With rock-bottom interest rates keeping mortgage rates low, 21% of landlords list the availability of cheap finance as a crucial motivation to invest in rental properties at the moment – which has risen significantly from just 11% in Q3 2014.
Adrian Gill added: “The sun has come out on landlords in the last year, and buy-to-let lending has flourished as the fastest growing slice of the mortgage market year-on-year. Buy-to-let investors are making the most of diving mortgage rates, and greater choice of cost-effective products competing on the market.
“The affordability of future rent rises rests on the accessibility of buy-to-let finance. While the plight of first-time buyers may grab the headlines, tenants are relying on landlords being able to continue to unlock attractive mortgage finance too. A short-term flurry of buy-to-let investment won’t be enough to face up to a deep-rooted housing shortage, so the mortgage market needs to keep its door open to landlords.”
While returns on buy-to-let properties may be a key motivation for initially investing into buy-to-let in the first place, for the vast majority of landlords (62%), the most important factor when letting out a property is to have tenants they trust. The second most important factor was to have tenants that pay their rent on time (cited by 25% of landlords).
Securing the highest possible rental yield was actually ranked bottom of landlords’ priorities about their buy-to-let investment, the most important for just 4% of those polled.
Of those who intend to raise rents in the next year, covering the cost of inflation is the principle motivation for 43% of landlords. Paying for maintenance work is the second most significant reason behind having to increase their rental prices, cited by 35% of buy-to-let investors.
Ahead of the general election, 41% of landlords surveyed do not support proposals to ban charging fees to tenants, with only 32% in support. The key reason behind this is that abolishing the fees risks allowing tenants with less stable finances to rent properties they cannot afford, cited by 61% of concerned property investors. A quarter (25%) of landlords are also worried that tenants would move house more often if they don’t have to take these one-off tenancy fees into account, giving landlords less stability and making them susceptible to void periods.
Overall, the majority (36%) of landlords prefer one year to be the maximum length of rental tenancy. Of those who are against proposals to enforce mandatory longer-term tenancies, the majority (86%) say this is because it puts landlords at risk of having to stick with undesirable tenants.
Adrian Gill said: “Whatever the outcome of the General Election, the private rented sector doesn’t need more intervention. Rent rises look to be settling into an affordable rhythm by their own accord. Benefitting from reliable rental yields, landlords largely appear to be taking a pragmatic view of their investment, with any rent increases reflecting outgoings and overheads. Any artificial regulation – be it rent caps, mandatory longer-term tenancies or banning charging fees to tenants – could derail this course. In Scotland we saw the abolition of tenancy fees in 2012 cause an unnatural spike in rent growth – which had been largely flat until that point – and the market has only just recovered from this hiccup.

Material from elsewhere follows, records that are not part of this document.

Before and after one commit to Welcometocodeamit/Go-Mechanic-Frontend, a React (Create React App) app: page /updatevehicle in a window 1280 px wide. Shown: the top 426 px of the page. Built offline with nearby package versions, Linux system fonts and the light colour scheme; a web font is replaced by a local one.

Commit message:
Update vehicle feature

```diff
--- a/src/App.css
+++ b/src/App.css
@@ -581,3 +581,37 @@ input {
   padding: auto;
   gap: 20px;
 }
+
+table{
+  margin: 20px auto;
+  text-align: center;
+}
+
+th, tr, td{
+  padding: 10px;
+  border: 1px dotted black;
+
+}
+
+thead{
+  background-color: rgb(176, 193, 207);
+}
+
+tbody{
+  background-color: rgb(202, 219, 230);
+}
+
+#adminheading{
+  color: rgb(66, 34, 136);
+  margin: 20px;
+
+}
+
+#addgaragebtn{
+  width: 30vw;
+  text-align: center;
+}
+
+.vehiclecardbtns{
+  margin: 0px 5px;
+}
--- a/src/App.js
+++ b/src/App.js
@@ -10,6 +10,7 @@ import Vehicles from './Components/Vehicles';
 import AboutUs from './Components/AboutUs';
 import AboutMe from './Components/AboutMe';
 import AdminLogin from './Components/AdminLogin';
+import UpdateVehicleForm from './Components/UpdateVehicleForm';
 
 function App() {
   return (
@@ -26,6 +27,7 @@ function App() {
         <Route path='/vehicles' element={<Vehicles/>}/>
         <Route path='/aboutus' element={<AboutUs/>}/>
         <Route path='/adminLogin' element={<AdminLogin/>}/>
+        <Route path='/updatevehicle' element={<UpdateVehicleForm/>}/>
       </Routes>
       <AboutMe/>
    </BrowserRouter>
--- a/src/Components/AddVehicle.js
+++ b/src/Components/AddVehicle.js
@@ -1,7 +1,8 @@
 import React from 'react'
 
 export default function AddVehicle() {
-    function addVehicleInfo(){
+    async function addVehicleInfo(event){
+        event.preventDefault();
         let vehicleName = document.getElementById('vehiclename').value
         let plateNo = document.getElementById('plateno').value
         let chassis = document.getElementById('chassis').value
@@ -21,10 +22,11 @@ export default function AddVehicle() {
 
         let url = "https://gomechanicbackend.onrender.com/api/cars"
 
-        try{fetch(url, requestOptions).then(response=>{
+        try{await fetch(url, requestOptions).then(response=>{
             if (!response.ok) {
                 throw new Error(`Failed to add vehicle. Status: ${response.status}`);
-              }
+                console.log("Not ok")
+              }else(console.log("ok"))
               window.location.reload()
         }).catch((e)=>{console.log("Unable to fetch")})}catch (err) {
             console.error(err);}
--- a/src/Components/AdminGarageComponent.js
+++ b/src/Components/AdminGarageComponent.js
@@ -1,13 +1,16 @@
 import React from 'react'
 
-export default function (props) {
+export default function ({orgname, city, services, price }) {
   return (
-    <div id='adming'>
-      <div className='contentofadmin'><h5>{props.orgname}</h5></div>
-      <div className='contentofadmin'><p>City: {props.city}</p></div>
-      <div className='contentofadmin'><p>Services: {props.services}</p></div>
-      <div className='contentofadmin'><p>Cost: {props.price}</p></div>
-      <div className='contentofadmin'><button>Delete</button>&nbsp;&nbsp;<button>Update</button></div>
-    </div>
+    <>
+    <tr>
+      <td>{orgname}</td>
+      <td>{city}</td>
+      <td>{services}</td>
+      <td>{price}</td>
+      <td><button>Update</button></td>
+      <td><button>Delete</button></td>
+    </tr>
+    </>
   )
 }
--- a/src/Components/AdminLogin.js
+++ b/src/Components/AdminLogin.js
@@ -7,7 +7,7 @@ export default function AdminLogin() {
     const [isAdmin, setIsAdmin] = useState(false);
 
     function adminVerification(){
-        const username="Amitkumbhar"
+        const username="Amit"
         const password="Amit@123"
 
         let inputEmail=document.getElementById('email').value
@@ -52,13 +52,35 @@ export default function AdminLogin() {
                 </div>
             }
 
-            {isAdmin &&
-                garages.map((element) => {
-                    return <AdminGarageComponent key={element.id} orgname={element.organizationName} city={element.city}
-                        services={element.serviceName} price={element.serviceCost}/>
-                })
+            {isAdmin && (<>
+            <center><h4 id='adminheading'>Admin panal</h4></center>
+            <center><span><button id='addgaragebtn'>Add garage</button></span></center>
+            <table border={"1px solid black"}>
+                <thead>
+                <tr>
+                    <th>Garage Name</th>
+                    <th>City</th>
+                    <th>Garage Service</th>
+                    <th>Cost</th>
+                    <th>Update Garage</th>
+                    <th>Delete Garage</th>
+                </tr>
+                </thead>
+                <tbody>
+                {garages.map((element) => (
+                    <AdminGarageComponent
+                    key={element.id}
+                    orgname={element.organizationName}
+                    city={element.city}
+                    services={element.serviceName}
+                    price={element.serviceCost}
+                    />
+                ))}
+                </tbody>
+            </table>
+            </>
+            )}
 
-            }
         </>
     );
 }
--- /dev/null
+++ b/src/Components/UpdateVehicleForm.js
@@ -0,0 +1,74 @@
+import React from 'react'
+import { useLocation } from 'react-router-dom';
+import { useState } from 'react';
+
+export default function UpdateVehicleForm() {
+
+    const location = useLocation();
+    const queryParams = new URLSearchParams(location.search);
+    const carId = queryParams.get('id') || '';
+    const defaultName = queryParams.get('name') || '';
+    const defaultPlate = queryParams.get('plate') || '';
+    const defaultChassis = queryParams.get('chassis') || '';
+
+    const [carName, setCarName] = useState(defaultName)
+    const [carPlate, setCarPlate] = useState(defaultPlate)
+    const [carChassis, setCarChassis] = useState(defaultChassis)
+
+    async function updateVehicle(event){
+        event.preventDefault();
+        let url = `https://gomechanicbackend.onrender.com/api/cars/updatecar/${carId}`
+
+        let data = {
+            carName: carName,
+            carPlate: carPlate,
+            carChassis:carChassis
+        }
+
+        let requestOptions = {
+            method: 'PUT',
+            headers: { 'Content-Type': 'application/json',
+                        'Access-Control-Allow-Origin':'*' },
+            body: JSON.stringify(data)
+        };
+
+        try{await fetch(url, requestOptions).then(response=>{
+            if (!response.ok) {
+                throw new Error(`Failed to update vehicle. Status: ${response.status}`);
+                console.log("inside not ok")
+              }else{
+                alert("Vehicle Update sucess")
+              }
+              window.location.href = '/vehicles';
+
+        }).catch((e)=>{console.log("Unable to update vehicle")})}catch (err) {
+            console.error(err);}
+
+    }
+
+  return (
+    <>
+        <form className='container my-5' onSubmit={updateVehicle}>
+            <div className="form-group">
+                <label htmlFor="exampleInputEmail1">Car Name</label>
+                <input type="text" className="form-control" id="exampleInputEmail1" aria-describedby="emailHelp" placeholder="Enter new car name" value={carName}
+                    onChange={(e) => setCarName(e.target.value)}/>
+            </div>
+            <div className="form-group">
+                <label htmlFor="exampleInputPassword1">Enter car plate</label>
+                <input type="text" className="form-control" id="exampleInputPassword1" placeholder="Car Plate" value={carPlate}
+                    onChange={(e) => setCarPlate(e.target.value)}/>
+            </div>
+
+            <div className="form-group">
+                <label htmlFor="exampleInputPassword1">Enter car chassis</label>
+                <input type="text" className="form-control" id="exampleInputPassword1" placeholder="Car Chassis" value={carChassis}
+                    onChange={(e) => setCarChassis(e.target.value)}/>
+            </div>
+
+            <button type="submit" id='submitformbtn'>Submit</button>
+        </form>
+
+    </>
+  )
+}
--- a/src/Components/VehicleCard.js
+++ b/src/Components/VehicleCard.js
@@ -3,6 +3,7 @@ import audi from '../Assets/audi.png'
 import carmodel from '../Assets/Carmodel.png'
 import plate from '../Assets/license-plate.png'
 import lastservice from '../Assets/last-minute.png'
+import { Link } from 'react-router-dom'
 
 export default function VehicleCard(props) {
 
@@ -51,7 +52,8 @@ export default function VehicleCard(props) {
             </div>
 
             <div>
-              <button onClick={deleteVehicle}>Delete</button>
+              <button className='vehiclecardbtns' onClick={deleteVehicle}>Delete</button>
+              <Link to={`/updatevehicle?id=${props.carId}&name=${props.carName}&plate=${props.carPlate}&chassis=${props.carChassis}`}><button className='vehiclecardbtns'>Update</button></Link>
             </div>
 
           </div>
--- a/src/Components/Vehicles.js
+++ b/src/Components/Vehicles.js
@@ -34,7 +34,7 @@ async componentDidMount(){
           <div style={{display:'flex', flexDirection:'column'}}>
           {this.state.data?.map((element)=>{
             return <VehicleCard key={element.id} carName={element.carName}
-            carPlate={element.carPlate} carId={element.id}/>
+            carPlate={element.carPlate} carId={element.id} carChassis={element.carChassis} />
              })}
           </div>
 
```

“A lot of UK landlords are not career landlords – and excessive red tape and legislation may put potential investors off considering buy-to-let as an alternative nest egg for retirement or way to supplement to their salary. If investment washes up, ultimately it is only the nation’s tenants that will be left high and dry.
“Any new government that emerges in May would be better placed to focus the attentions of their housing policy on building more homes, to ease the competition on property stock at the bottom of the market between landlords and first-time buyers.”